_To do_:
Word for word, the data below must be repeated in full; no picture is to be included.
** Data for this task follows **
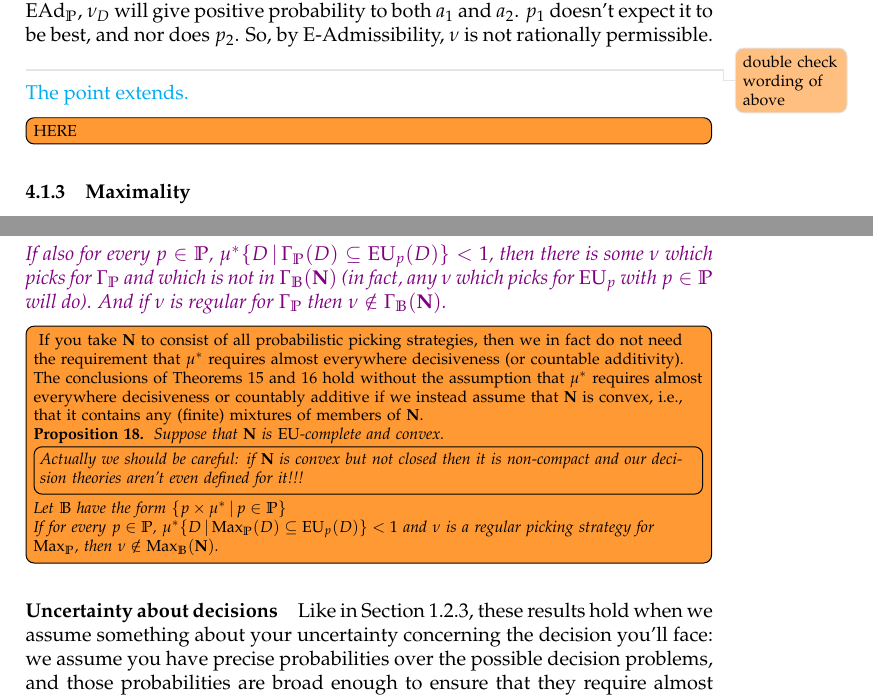
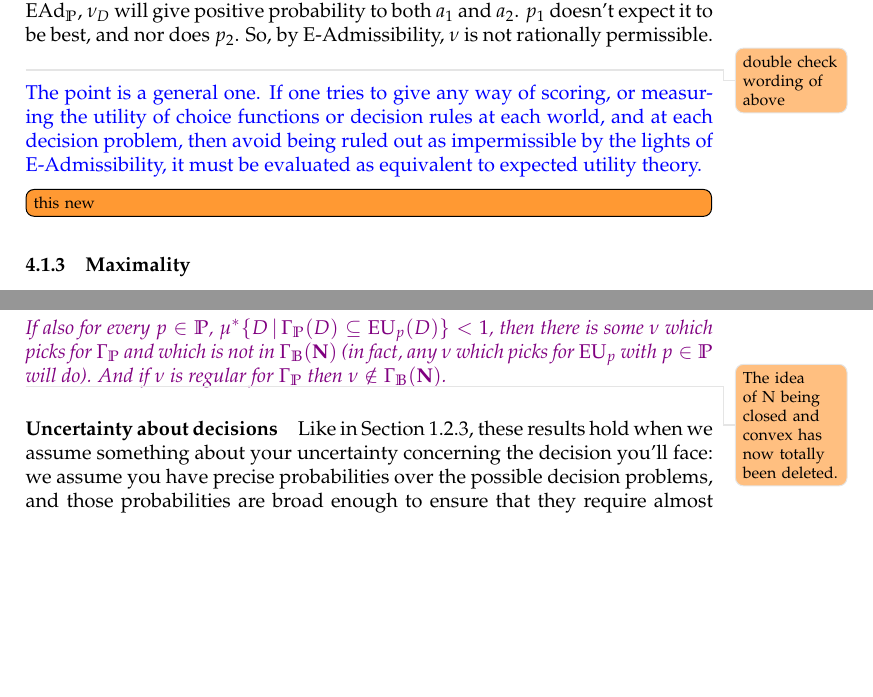
Before and after one commit to jpkonek/choosing-paper, a LaTeX document (choosing-how-to-choose-20d.tex): two parts of pages 24 and 26 of 39, joined at a grey line, cut so that both start at the same text, the shorter picture padded with empty space. Compiled offline with pdfLaTeX.

Commit message:
EAd general point

```diff
--- a/choosing-how-to-choose-20d.tex
+++ b/choosing-how-to-choose-20d.tex
@@ -1529,8 +1529,9 @@ So, at least when we consider regular probabilistic picking strategies, things h
 %\todoinfo{Was there more in v14b to be brought back??}
 
 
-{\color{cyan}
-The point extends. \todoinfo{HERE}
+{\color{blue}
+The point is a general one. If one tries to give any way of scoring, or measuring the utility of choice functions or decision rules at each world, and at each decision problem, then avoid being ruled out as impermissible by the lights of E-Admissibility, it must be evaluated as equivalent to expected utility theory.
+ \todoinfo{this new}
 }
 
 \subsubsection{Maximality}\label{sect:nu:Max}
@@ -1639,8 +1640,10 @@ The deterministic picking strategies discussed in the earlier part of the paper,
 }
 
 %Since these results only assume that $\N$ is $\EU$-complete, it applies also when $\N$ is $\S$, the deterministic strategies discussed in the first half of the paper.\todo{check if this is already stated elsewhere}
-\todo[inline]{
-If you take $\N$ to consist of all probabilistic picking strategies, then we in fact do not need the requirement that $\mu^*$ requires almost everywhere decisiveness (or countable additivity).
+
+\todo{The idea of N being closed and convex has now totally been deleted. }
+\begin{comment}
+	If you take $\N$ to consist of all probabilistic picking strategies, then we in fact do not need the requirement that $\mu^*$ requires almost everywhere decisiveness (or countable additivity).
 The conclusions of \cref{thm:max-nu,thm:max-nu-reg-nec} hold without the assumption that $\mu^*$ requires almost everywhere decisiveness or countably additive if we instead assume that $\N$ is convex, i.e., that it contains any (finite) mixtures of members of $\N$.
 \begin{proposition}Suppose that $\N$ is $\EU$-complete and convex.\todoinfo{Actually we should be careful: if $\N$ is convex but not closed then it is non-compact and our decision theories aren't even defined for it!!!}
 
```
Also changed, not shown: choosing-how-to-choose-20d.pdf, choosing-how-to-choose-20d.tex (3 more changed lines).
** End of Data for this task **
_Result for this exercise_:
Before and after one commit to jpkonek/choosing-paper, a LaTeX document (choosing-how-to-choose-20d.tex): two parts of pages 24 and 26 of 39, joined at a grey line, cut so that both start at the same text, the shorter picture padded with empty space. Compiled offline with pdfLaTeX.

Commit message:
EAd general point

```diff
--- a/choosing-how-to-choose-20d.tex
+++ b/choosing-how-to-choose-20d.tex
@@ -1529,8 +1529,9 @@ So, at least when we consider regular probabilistic picking strategies, things h
 %\todoinfo{Was there more in v14b to be brought back??}
 
 
-{\color{cyan}
-The point extends. \todoinfo{HERE}
+{\color{blue}
+The point is a general one. If one tries to give any way of scoring, or measuring the utility of choice functions or decision rules at each world, and at each decision problem, then avoid being ruled out as impermissible by the lights of E-Admissibility, it must be evaluated as equivalent to expected utility theory.
+ \todoinfo{this new}
 }
 
 \subsubsection{Maximality}\label{sect:nu:Max}
@@ -1639,8 +1640,10 @@ The deterministic picking strategies discussed in the earlier part of the paper,
 }
 
 %Since these results only assume that $\N$ is $\EU$-complete, it applies also when $\N$ is $\S$, the deterministic strategies discussed in the first half of the paper.\todo{check if this is already stated elsewhere}
-\todo[inline]{
-If you take $\N$ to consist of all probabilistic picking strategies, then we in fact do not need the requirement that $\mu^*$ requires almost everywhere decisiveness (or countable additivity).
+
+\todo{The idea of N being closed and convex has now totally been deleted. }
+\begin{comment}
+	If you take $\N$ to consist of all probabilistic picking strategies, then we in fact do not need the requirement that $\mu^*$ requires almost everywhere decisiveness (or countable additivity).
 The conclusions of \cref{thm:max-nu,thm:max-nu-reg-nec} hold without the assumption that $\mu^*$ requires almost everywhere decisiveness or countably additive if we instead assume that $\N$ is convex, i.e., that it contains any (finite) mixtures of members of $\N$.
 \begin{proposition}Suppose that $\N$ is $\EU$-complete and convex.\todoinfo{Actually we should be careful: if $\N$ is convex but not closed then it is non-compact and our decision theories aren't even defined for it!!!}
 
```
Also changed, not shown: choosing-how-to-choose-20d.pdf, choosing-how-to-choose-20d.tex (3 more changed lines).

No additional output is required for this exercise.